Published in Sculpture Magazine in November 2012
Making sculpture of found objects has become as common today as it was shocking when Duchamp created his first readymade in 1915. So it takes something fresh, different and let’s face it, unique, to make this sort of sculpture interesting.
And Koenraad Dedobbeleer, the Belgian artist, mostly delivers with constructions reassembled or slightly altered from pieces of old functional objects. The most successful and engaging works are those that use parts of old tools or furniture whichDedobbeleer transforms through a reconstruction often so absurd that the former object and its function is completely lost. But while the original object is no longer recognizable, the aura of the past remains. The artist is clearly attracted to the long history of craftsmanship and the meaning that objects are charged with, as is also evidenced by the title of his exhibition, SOME MATERIAL CULTURE FOLLOWING A RANDOM METHOD BASED ON ALEATORY RULES. Therefore the source objects that he chose were originally hand-made, not industrially manufactured.
Resigned Astonishment is a chair-like object that is neither chair nor functional, but is an homage to modernist design, like many of Dedobbeleer’s other sculptures. The wood that he used comes from an old table but no one would know the source material by looking at the current sculpture. While transforming the old into the new, Dedobbeleer also points to Ornament and Crime, modernist architect Adolf Loos’s 1929 text criticizing ornamentation and promoting the return to a simple craft-conscious modern art. The titles of Dedobbeleer’s sculptures are phrases directly taken from Loos’s texts.

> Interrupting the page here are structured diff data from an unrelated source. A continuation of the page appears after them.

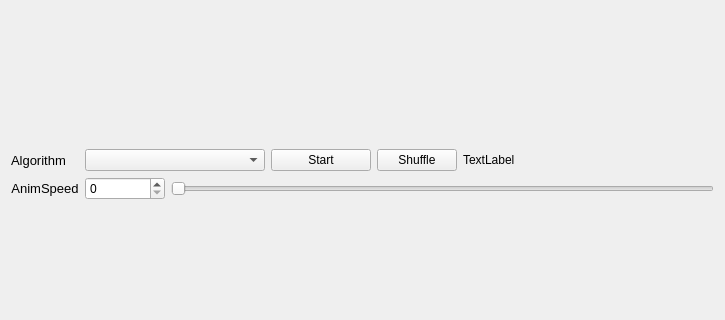
This is sorting-algorithm-visualization/mainwindow.ui in keiorkt/Sorting-Algorithm-Visualization as Qt 5 draws it before an edit; both pictures show x 0 to 725 and y 175 to 495 of the 725 by 700 pixel window. The edited form follows.
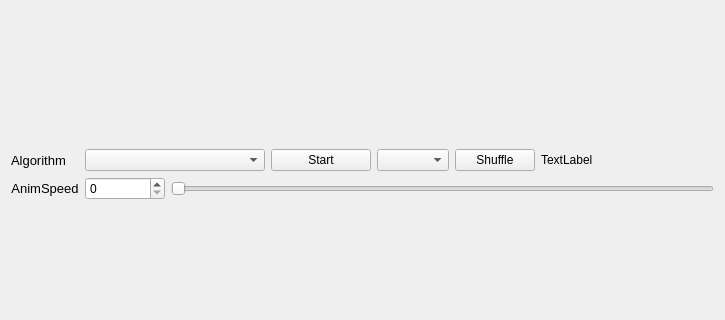
This is the edited form.

Commit message: add shuffle options

The edit to the form file:
```diff
--- a/sorting-algorithm-visualization/mainwindow.ui
+++ b/sorting-algorithm-visualization/mainwindow.ui
@@ -117,6 +117,26 @@
       </item>
       <item row="0" column="1">
        <layout class="QGridLayout" name="gridLayout">
+        <item row="0" column="4">
+         <widget class="QPushButton" name="buttonShuffle">
+          <property name="sizePolicy">
+           <sizepolicy hsizetype="Fixed" vsizetype="Fixed">
+            <horstretch>0</horstretch>
+            <verstretch>0</verstretch>
+           </sizepolicy>
+          </property>
+          <property name="text">
+           <string>Shuffle</string>
+          </property>
+         </widget>
+        </item>
+        <item row="0" column="5">
+         <widget class="QLabel" name="labelExecTime">
+          <property name="text">
+           <string>TextLabel</string>
+          </property>
+         </widget>
+        </item>
         <item row="0" column="2">
          <widget class="QPushButton" name="buttonStart">
           <property name="sizePolicy">
@@ -136,7 +156,23 @@
           </property>
          </widget>
         </item>
-        <item row="0" column="6">
+        <item row="0" column="0">
+         <widget class="QComboBox" name="comboAlgos">
+          <property name="sizePolicy">
+           <sizepolicy hsizetype="Fixed" vsizetype="Fixed">
+            <horstretch>0</horstretch>
+            <verstretch>0</verstretch>
+           </sizepolicy>
+          </property>
+          <property name="minimumSize">
+           <size>
+            <width>180</width>
+            <height>0</height>
+           </size>
+          </property>
+         </widget>
+        </item>
+        <item row="0" column="7">
          <spacer name="horizontalSpacer">
           <property name="orientation">
            <enum>Qt::Horizontal</enum>
@@ -149,41 +185,8 @@
           </property>
          </spacer>
         </item>
-        <item row="0" column="0">
-         <widget class="QComboBox" name="comboAlgos">
-          <property name="sizePolicy">
-           <sizepolicy hsizetype="Fixed" vsizetype="Fixed">
-            <horstretch>0</horstretch>
-            <verstretch>0</verstretch>
-           </sizepolicy>
-          </property>
-          <property name="minimumSize">
-           <size>
-            <width>180</width>
-            <height>0</height>
-           </size>
-          </property>
-         </widget>
-        </item>
-        <item row="0" column="4">
-         <widget class="QLabel" name="labelExecTime">
-          <property name="text">
-           <string>TextLabel</string>
-          </property>
-         </widget>
-        </item>
         <item row="0" column="3">
-         <widget class="QPushButton" name="buttonShuffle">
-          <property name="sizePolicy">
-           <sizepolicy hsizetype="Fixed" vsizetype="Fixed">
-            <horstretch>0</horstretch>
-            <verstretch>0</verstretch>
-           </sizepolicy>
-          </property>
-          <property name="text">
-           <string>Shuffle</string>
-          </property>
-         </widget>
+         <widget class="QComboBox" name="comboShuffle"/>
         </item>
        </layout>
       </item>
```
Left out of the diff: 32 changed lines with no effect on the pictures. The commit also changes 6 other files.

A marble tabletop reminiscent of café tables at the turn of the 20th century is hung on the wall as a painting might be, with the title Revolution Always Comes From Below, a quote fragment from Loos’s 1897 text which continues with ..”and in this case below is the craftsman’s workshop.” The work contains a multi-layered meaning and play on words: politically, the title alludes to the idea that change starts with the demand of the people rather than as the initiative of their leaders, maybe as a nod to the world-wide protests continuing since 2011. Physically, the tabletop’s positioning is moved from below – the top of a small table – to a higher location – the wall. In the art world, creating an art object out of a utilitarian one just by changing its position was also revolutionary as an approach. We only need to remember Duchamp’s readymades, specifically Bicycle Wheel from 1913, and the impact these works had on art ever since. But whereas Duchamp was less interested in the visual qualities of his readymades, “The choice of readymades is always based on visual indifference and, at the same time, on the total absence of good or bad taste, Dedobbeller indulges in the beauty and harmony that the juxtaposition of his objects elicit. Nowadays, however, maybe even more revolutionary is the return to craftsmanship at a time when the art world most champions those artists that use prefabrication and outsourcing as their modus operandi. Of course we cannot claim that Dedobbeleer made the work in the traditional way, but in the spirit of Duchamp, he chose the pieces and combined them to often poetic reconfigurations.
The inherent historicity of the source objects used, and then deconstructed in the process of reassembling, along with the mysterious titles that allude to a respect for craftsmanship, allow the viewer to dream and create personal associations with each piece, maybe recalling objects from their youth. And in many regards, that respect for material culture, meaning, and craftsmanship, is the unique element to Dedobbeleer’s work, a concept that has become rather obsolete in contemporary art.